An exact repetition of all the entries that follow is required.

(Revision tracking records)
# # #

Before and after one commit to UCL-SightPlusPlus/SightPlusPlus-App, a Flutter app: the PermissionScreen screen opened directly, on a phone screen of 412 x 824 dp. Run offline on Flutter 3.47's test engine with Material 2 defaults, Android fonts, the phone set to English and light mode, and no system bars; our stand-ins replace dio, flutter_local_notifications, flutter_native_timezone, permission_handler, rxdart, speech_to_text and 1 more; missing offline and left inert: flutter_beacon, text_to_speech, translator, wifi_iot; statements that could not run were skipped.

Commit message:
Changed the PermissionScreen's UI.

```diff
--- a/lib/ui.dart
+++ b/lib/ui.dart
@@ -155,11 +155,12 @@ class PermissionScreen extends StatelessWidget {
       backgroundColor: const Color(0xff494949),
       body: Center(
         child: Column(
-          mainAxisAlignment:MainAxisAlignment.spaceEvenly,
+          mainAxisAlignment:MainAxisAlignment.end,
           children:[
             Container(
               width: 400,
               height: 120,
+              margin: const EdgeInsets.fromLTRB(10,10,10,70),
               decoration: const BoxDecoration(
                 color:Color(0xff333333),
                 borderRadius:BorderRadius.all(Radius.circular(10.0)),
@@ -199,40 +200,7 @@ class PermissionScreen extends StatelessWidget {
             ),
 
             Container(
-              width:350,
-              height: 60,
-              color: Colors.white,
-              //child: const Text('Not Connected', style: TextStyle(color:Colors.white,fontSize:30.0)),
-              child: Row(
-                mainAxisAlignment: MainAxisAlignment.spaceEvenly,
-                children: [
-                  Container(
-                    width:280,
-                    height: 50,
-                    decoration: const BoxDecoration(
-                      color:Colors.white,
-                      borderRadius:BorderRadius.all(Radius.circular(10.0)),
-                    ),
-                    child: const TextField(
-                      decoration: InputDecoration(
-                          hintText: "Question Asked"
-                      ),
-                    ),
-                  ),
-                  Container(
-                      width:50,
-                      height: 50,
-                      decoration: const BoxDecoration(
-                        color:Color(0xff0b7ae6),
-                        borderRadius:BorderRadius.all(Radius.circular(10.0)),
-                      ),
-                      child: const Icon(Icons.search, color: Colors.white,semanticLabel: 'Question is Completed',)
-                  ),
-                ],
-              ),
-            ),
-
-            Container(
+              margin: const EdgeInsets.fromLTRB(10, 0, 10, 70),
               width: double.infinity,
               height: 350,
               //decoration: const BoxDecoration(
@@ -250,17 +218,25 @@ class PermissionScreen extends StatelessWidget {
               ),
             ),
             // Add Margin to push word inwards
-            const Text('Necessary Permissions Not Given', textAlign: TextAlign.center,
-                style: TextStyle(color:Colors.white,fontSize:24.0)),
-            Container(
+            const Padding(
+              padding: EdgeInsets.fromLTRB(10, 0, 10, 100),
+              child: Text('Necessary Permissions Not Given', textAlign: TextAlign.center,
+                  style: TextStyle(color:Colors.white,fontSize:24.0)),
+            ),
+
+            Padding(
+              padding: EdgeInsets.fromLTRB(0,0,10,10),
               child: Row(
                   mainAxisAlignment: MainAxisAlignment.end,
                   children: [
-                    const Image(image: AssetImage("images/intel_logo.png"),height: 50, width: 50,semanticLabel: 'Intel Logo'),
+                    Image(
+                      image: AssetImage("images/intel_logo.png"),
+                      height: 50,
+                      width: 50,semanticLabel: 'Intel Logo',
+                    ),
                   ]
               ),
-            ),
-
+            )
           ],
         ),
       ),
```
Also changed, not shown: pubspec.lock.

# # #

▸ Exercise result:
Before and after one commit to UCL-SightPlusPlus/SightPlusPlus-App, a Flutter app: the PermissionScreen screen opened directly, on a phone screen of 412 x 824 dp. Run offline on Flutter 3.47's test engine with Material 2 defaults, Android fonts, the phone set to English and light mode, and no system bars; our stand-ins replace dio, flutter_local_notifications, flutter_native_timezone, permission_handler, rxdart, speech_to_text and 1 more; missing offline and left inert: flutter_beacon, text_to_speech, translator, wifi_iot; statements that could not run were skipped.

Commit message:
Changed the PermissionScreen's UI.

```diff
--- a/lib/ui.dart
+++ b/lib/ui.dart
@@ -155,11 +155,12 @@ class PermissionScreen extends StatelessWidget {
       backgroundColor: const Color(0xff494949),
       body: Center(
         child: Column(
-          mainAxisAlignment:MainAxisAlignment.spaceEvenly,
+          mainAxisAlignment:MainAxisAlignment.end,
           children:[
             Container(
               width: 400,
               height: 120,
+              margin: const EdgeInsets.fromLTRB(10,10,10,70),
               decoration: const BoxDecoration(
                 color:Color(0xff333333),
                 borderRadius:BorderRadius.all(Radius.circular(10.0)),
@@ -199,40 +200,7 @@ class PermissionScreen extends StatelessWidget {
             ),
 
             Container(
-              width:350,
-              height: 60,
-              color: Colors.white,
-              //child: const Text('Not Connected', style: TextStyle(color:Colors.white,fontSize:30.0)),
-              child: Row(
-                mainAxisAlignment: MainAxisAlignment.spaceEvenly,
-                children: [
-                  Container(
-                    width:280,
-                    height: 50,
-                    decoration: const BoxDecoration(
-                      color:Colors.white,
-                      borderRadius:BorderRadius.all(Radius.circular(10.0)),
-                    ),
-                    child: const TextField(
-                      decoration: InputDecoration(
-                          hintText: "Question Asked"
-                      ),
-                    ),
-                  ),
-                  Container(
-                      width:50,
-                      height: 50,
-                      decoration: const BoxDecoration(
-                        color:Color(0xff0b7ae6),
-                        borderRadius:BorderRadius.all(Radius.circular(10.0)),
-                      ),
-                      child: const Icon(Icons.search, color: Colors.white,semanticLabel: 'Question is Completed',)
-                  ),
-                ],
-              ),
-            ),
-
-            Container(
+              margin: const EdgeInsets.fromLTRB(10, 0, 10, 70),
               width: double.infinity,
               height: 350,
               //decoration: const BoxDecoration(
@@ -250,17 +218,25 @@ class PermissionScreen extends StatelessWidget {
               ),
             ),
             // Add Margin to push word inwards
-            const Text('Necessary Permissions Not Given', textAlign: TextAlign.center,
-                style: TextStyle(color:Colors.white,fontSize:24.0)),
-            Container(
+            const Padding(
+              padding: EdgeInsets.fromLTRB(10, 0, 10, 100),
+              child: Text('Necessary Permissions Not Given', textAlign: TextAlign.center,
+                  style: TextStyle(color:Colors.white,fontSize:24.0)),
+            ),
+
+            Padding(
+              padding: EdgeInsets.fromLTRB(0,0,10,10),
               child: Row(
                   mainAxisAlignment: MainAxisAlignment.end,
                   children: [
-                    const Image(image: AssetImage("images/intel_logo.png"),height: 50, width: 50,semanticLabel: 'Intel Logo'),
+                    Image(
+                      image: AssetImage("images/intel_logo.png"),
+                      height: 50,
+                      width: 50,semanticLabel: 'Intel Logo',
+                    ),
                   ]
               ),
-            ),
-
+            )
           ],
         ),
       ),
```
Also changed, not shown: pubspec.lock.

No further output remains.